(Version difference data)
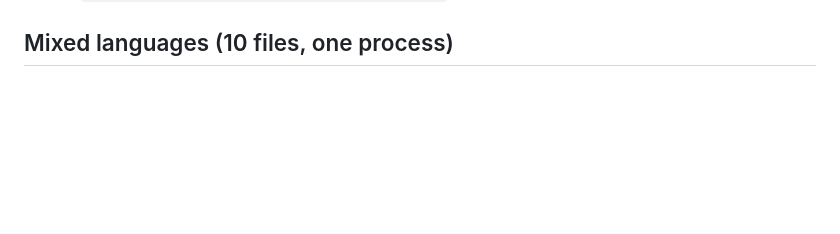
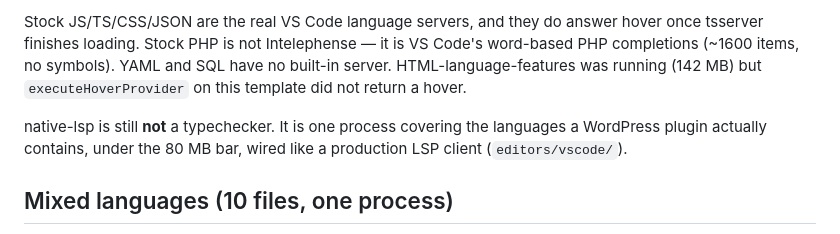
Before and after one commit to madebyaris/native-lsp, a Markdown page: docs/COMPARISON.md, the part around one of its changes. GitHub-like rendering; blank space fills up the shorter version.

```diff
--- a/docs/COMPARISON.md
+++ b/docs/COMPARISON.md
@@ -71,3 +134,12 @@ Replay: `COMPARE_MODE=tabs ./target/release/compare-rss`
+Stock JS/TS/CSS/JSON are the real VS Code language servers, and they do
+answer hover once tsserver finishes loading. Stock PHP is not Intelephense —
+it is VS Code's word-based PHP completions (~1600 items, no symbols). YAML
+and SQL have no built-in server. HTML-language-features was running (142 MB)
+but `executeHoverProvider` on this template did not return a hover.
+
+native-lsp is still **not** a typechecker. It is one process covering the
+languages a WordPress plugin actually contains, under the 80 MB bar, wired
+like a production LSP client (`editors/vscode/`).
 
 ## Mixed languages (10 files, one process)
 
```
Also changed, not shown: other parts of docs/COMPARISON.md (+63 -0 lines), README.md (+23 -0 lines).
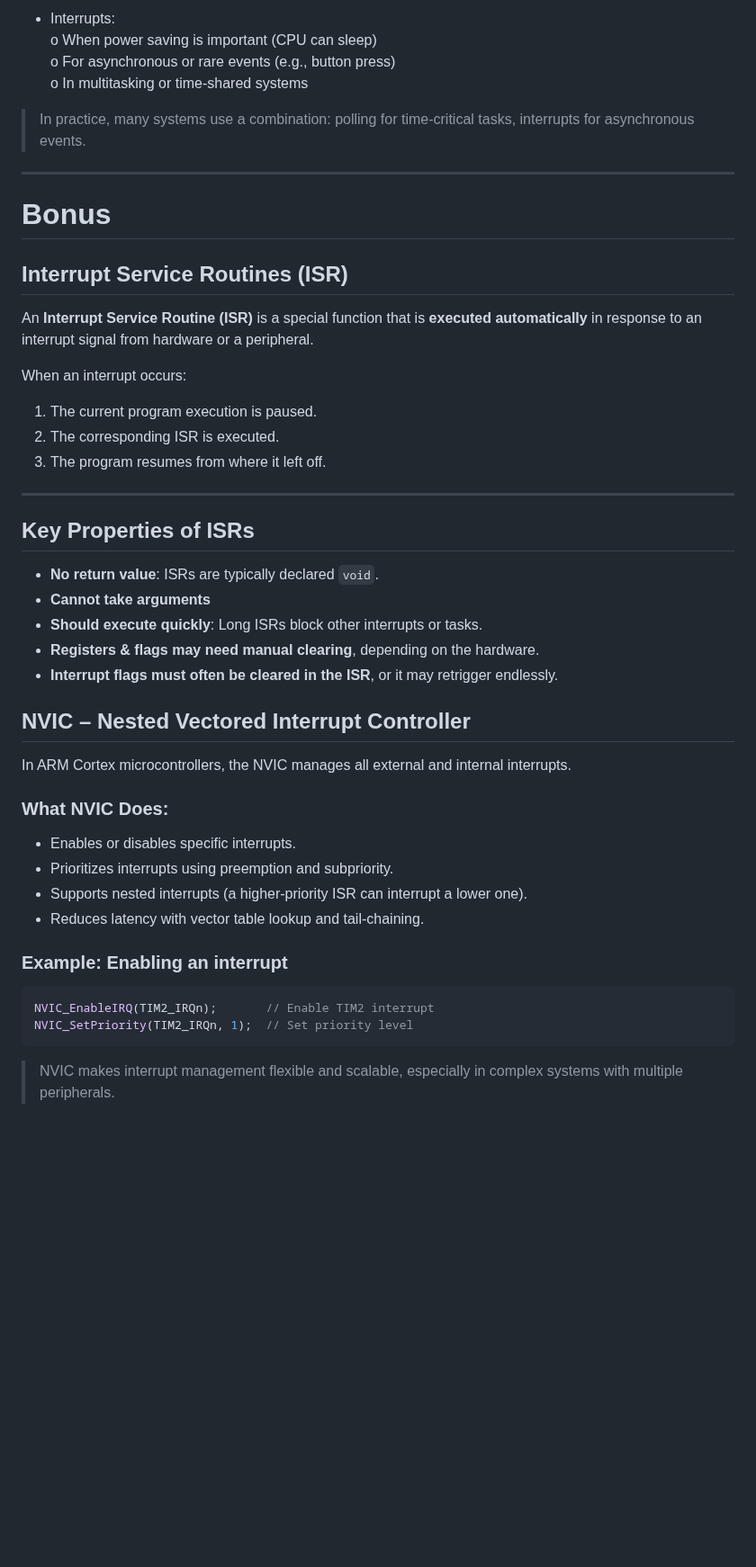
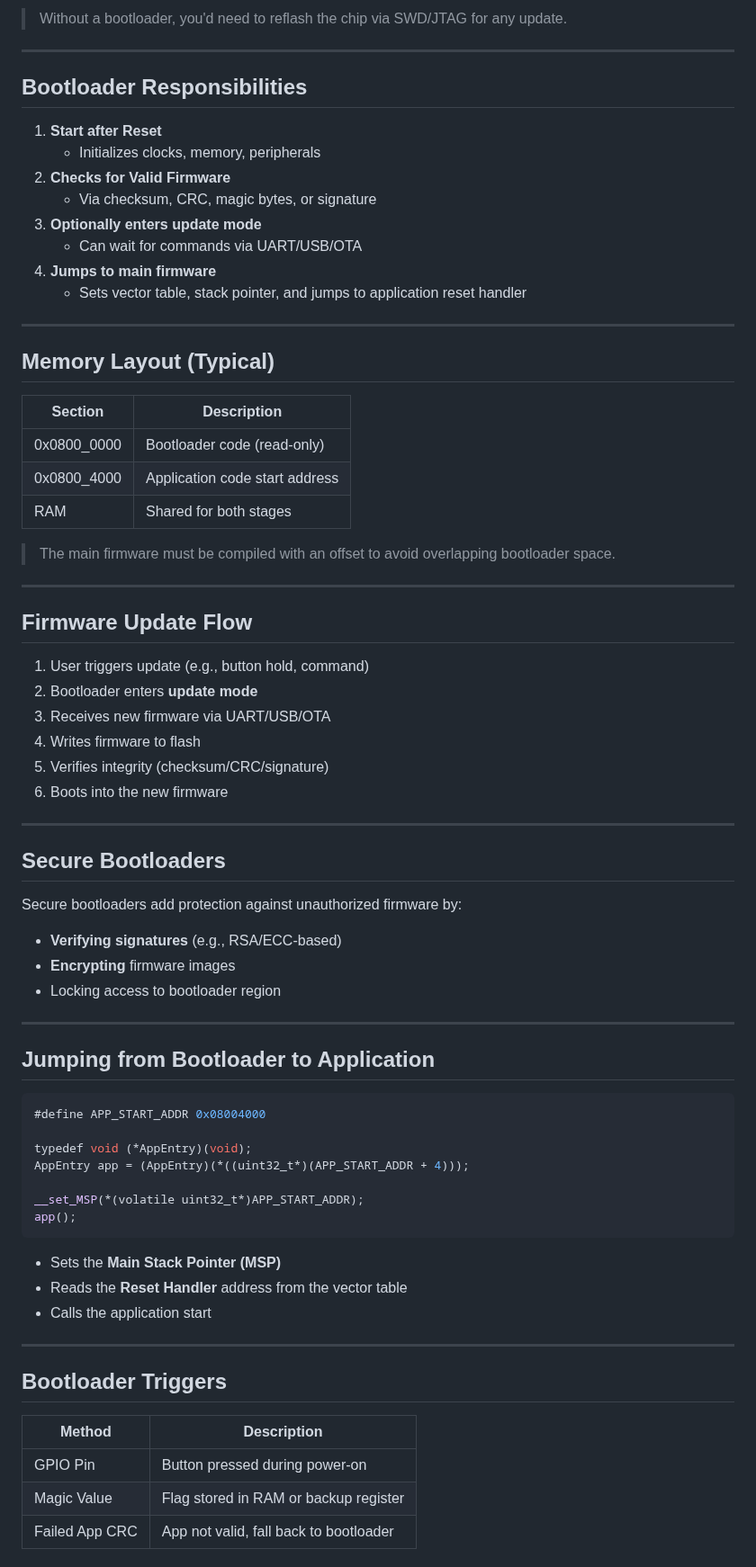
Before and after one commit to DevaharshaM/InterviewPrep, a Markdown page: Bootloader/Bootloader.md, the part around one of its changes. Shown at 90% size. Rendered like a GitHub page; blank space fills up the shorter version.

Commit message:
Updated my Microcontroller peripherals collection

````diff
--- a/Bootloader/Bootloader.md
+++ b/Bootloader/Bootloader.md
@@ -59,47 +14,75 @@ o Very time-critical polling (e.g., ultra-fast ADC sampling)
-- Interrupts:<br>
-o When power saving is important (CPU can sleep)<br>
-o For asynchronous or rare events (e.g., button press)<br>
-o In multitasking or time-shared systems
-
->  In practice, many systems use a combination: polling for time-critical tasks, interrupts for asynchronous events.
-
----
-# Bonus
-
-## Interrupt Service Routines (ISR)
-
-An **Interrupt Service Routine (ISR)** is a special function that is **executed automatically** in response to an interrupt signal from hardware or a peripheral.
-
-When an interrupt occurs:
-1. The current program execution is paused.
-2. The corresponding ISR is executed.
-3. The program resumes from where it left off.
+> Without a bootloader, you'd need to reflash the chip via SWD/JTAG for any update.
 
 ---
 
-## Key Properties of ISRs
+## Bootloader Responsibilities
 
-- **No return value**: ISRs are typically declared `void`.
-- **Cannot take arguments**
-- **Should execute quickly**: Long ISRs block other interrupts or tasks.
-- **Registers & flags may need manual clearing**, depending on the hardware.
-- **Interrupt flags must often be cleared in the ISR**, or it may retrigger endlessly.
+1. **Start after Reset**
+   - Initializes clocks, memory, peripherals
+2. **Checks for Valid Firmware**
+   - Via checksum, CRC, magic bytes, or signature
+3. **Optionally enters update mode**
+   - Can wait for commands via UART/USB/OTA
+4. **Jumps to main firmware**
+   - Sets vector table, stack pointer, and jumps to application reset handler
 
-## NVIC – Nested Vectored Interrupt Controller
+---
 
-In ARM Cortex microcontrollers, the NVIC manages all external and internal interrupts.
+## Memory Layout (Typical)
 
-### What NVIC Does:
+| Section        | Description                      |
+|----------------|----------------------------------|
+| 0x0800_0000    | Bootloader code (read-only)      |
+| 0x0800_4000    | Application code start address   |
+| RAM            | Shared for both stages           |
 
-- Enables or disables specific interrupts.
-- Prioritizes interrupts using preemption and subpriority.
-- Supports nested interrupts (a higher-priority ISR can interrupt a lower one).
-- Reduces latency with vector table lookup and tail-chaining.
+> The main firmware must be compiled with an offset to avoid overlapping bootloader space.
 
-### Example: Enabling an interrupt
+---
+
+## Firmware Update Flow
+
+1. User triggers update (e.g., button hold, command)
+2. Bootloader enters **update mode**
+3. Receives new firmware via UART/USB/OTA
+4. Writes firmware to flash
+5. Verifies integrity (checksum/CRC/signature)
+6. Boots into the new firmware
+
+---
+
+## Secure Bootloaders
+
+Secure bootloaders add protection against unauthorized firmware by:
+- **Verifying signatures** (e.g., RSA/ECC-based)
+- **Encrypting** firmware images
+- Locking access to bootloader region
+
+---
+
+## Jumping from Bootloader to Application
 
 ```c
-NVIC_EnableIRQ(TIM2_IRQn);       // Enable TIM2 interrupt
-NVIC_SetPriority(TIM2_IRQn, 1);  // Set priority level
+#define APP_START_ADDR 0x08004000
+
+typedef void (*AppEntry)(void);
+AppEntry app = (AppEntry)(*((uint32_t*)(APP_START_ADDR + 4)));
+
+__set_MSP(*(volatile uint32_t*)APP_START_ADDR);
+app();
 ```
-> NVIC makes interrupt management flexible and scalable, especially in complex systems with multiple peripherals.
+
+- Sets the **Main Stack Pointer (MSP)**
+- Reads the **Reset Handler** address from the vector table
+- Calls the application start
+
+---
+
+## Bootloader Triggers
+
+| Method         | Description                                |
+|----------------|--------------------------------------------|
+| GPIO Pin       | Button pressed during power-on             |
+| Magic Value    | Flag stored in RAM or backup register      |
+| Failed App CRC | App not valid, fall back to bootloader     |
+
````
Also changed, not shown: other parts of Bootloader/Bootloader.md (+21 -52 lines).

● ASSIGNMENT: Write out the entries word for word. Skip the pictures.

● ANSWER BOX:
Before and after one commit to madebyaris/native-lsp, a Markdown page: docs/COMPARISON.md, the part around one of its changes. GitHub-like rendering; blank space fills up the shorter version.

```diff
--- a/docs/COMPARISON.md
+++ b/docs/COMPARISON.md
@@ -71,3 +134,12 @@ Replay: `COMPARE_MODE=tabs ./target/release/compare-rss`
+Stock JS/TS/CSS/JSON are the real VS Code language servers, and they do
+answer hover once tsserver finishes loading. Stock PHP is not Intelephense —
+it is VS Code's word-based PHP completions (~1600 items, no symbols). YAML
+and SQL have no built-in server. HTML-language-features was running (142 MB)
+but `executeHoverProvider` on this template did not return a hover.
+
+native-lsp is still **not** a typechecker. It is one process covering the
+languages a WordPress plugin actually contains, under the 80 MB bar, wired
+like a production LSP client (`editors/vscode/`).
 
 ## Mixed languages (10 files, one process)
 
```
Also changed, not shown: other parts of docs/COMPARISON.md (+63 -0 lines), README.md (+23 -0 lines).
Before and after one commit to DevaharshaM/InterviewPrep, a Markdown page: Bootloader/Bootloader.md, the part around one of its changes. Shown at 90% size. Rendered like a GitHub page; blank space fills up the shorter version.

Commit message:
Updated my Microcontroller peripherals collection

````diff
--- a/Bootloader/Bootloader.md
+++ b/Bootloader/Bootloader.md
@@ -59,47 +14,75 @@ o Very time-critical polling (e.g., ultra-fast ADC sampling)
-- Interrupts:<br>
-o When power saving is important (CPU can sleep)<br>
-o For asynchronous or rare events (e.g., button press)<br>
-o In multitasking or time-shared systems
-
->  In practice, many systems use a combination: polling for time-critical tasks, interrupts for asynchronous events.
-
----
-# Bonus
-
-## Interrupt Service Routines (ISR)
-
-An **Interrupt Service Routine (ISR)** is a special function that is **executed automatically** in response to an interrupt signal from hardware or a peripheral.
-
-When an interrupt occurs:
-1. The current program execution is paused.
-2. The corresponding ISR is executed.
-3. The program resumes from where it left off.
+> Without a bootloader, you'd need to reflash the chip via SWD/JTAG for any update.
 
 ---
 
-## Key Properties of ISRs
+## Bootloader Responsibilities
 
-- **No return value**: ISRs are typically declared `void`.
-- **Cannot take arguments**
-- **Should execute quickly**: Long ISRs block other interrupts or tasks.
-- **Registers & flags may need manual clearing**, depending on the hardware.
-- **Interrupt flags must often be cleared in the ISR**, or it may retrigger endlessly.
+1. **Start after Reset**
+   - Initializes clocks, memory, peripherals
+2. **Checks for Valid Firmware**
+   - Via checksum, CRC, magic bytes, or signature
+3. **Optionally enters update mode**
+   - Can wait for commands via UART/USB/OTA
+4. **Jumps to main firmware**
+   - Sets vector table, stack pointer, and jumps to application reset handler
 
-## NVIC – Nested Vectored Interrupt Controller
+---
 
-In ARM Cortex microcontrollers, the NVIC manages all external and internal interrupts.
+## Memory Layout (Typical)
 
-### What NVIC Does:
+| Section        | Description                      |
+|----------------|----------------------------------|
+| 0x0800_0000    | Bootloader code (read-only)      |
+| 0x0800_4000    | Application code start address   |
+| RAM            | Shared for both stages           |
 
-- Enables or disables specific interrupts.
-- Prioritizes interrupts using preemption and subpriority.
-- Supports nested interrupts (a higher-priority ISR can interrupt a lower one).
-- Reduces latency with vector table lookup and tail-chaining.
+> The main firmware must be compiled with an offset to avoid overlapping bootloader space.
 
-### Example: Enabling an interrupt
+---
+
+## Firmware Update Flow
+
+1. User triggers update (e.g., button hold, command)
+2. Bootloader enters **update mode**
+3. Receives new firmware via UART/USB/OTA
+4. Writes firmware to flash
+5. Verifies integrity (checksum/CRC/signature)
+6. Boots into the new firmware
+
+---
+
+## Secure Bootloaders
+
+Secure bootloaders add protection against unauthorized firmware by:
+- **Verifying signatures** (e.g., RSA/ECC-based)
+- **Encrypting** firmware images
+- Locking access to bootloader region
+
+---
+
+## Jumping from Bootloader to Application
 
 ```c
-NVIC_EnableIRQ(TIM2_IRQn);       // Enable TIM2 interrupt
-NVIC_SetPriority(TIM2_IRQn, 1);  // Set priority level
+#define APP_START_ADDR 0x08004000
+
+typedef void (*AppEntry)(void);
+AppEntry app = (AppEntry)(*((uint32_t*)(APP_START_ADDR + 4)));
+
+__set_MSP(*(volatile uint32_t*)APP_START_ADDR);
+app();
 ```
-> NVIC makes interrupt management flexible and scalable, especially in complex systems with multiple peripherals.
+
+- Sets the **Main Stack Pointer (MSP)**
+- Reads the **Reset Handler** address from the vector table
+- Calls the application start
+
+---
+
+## Bootloader Triggers
+
+| Method         | Description                                |
+|----------------|--------------------------------------------|
+| GPIO Pin       | Button pressed during power-on             |
+| Magic Value    | Flag stored in RAM or backup register      |
+| Failed App CRC | App not valid, fall back to bootloader     |
+
````
Also changed, not shown: other parts of Bootloader/Bootloader.md (+21 -52 lines).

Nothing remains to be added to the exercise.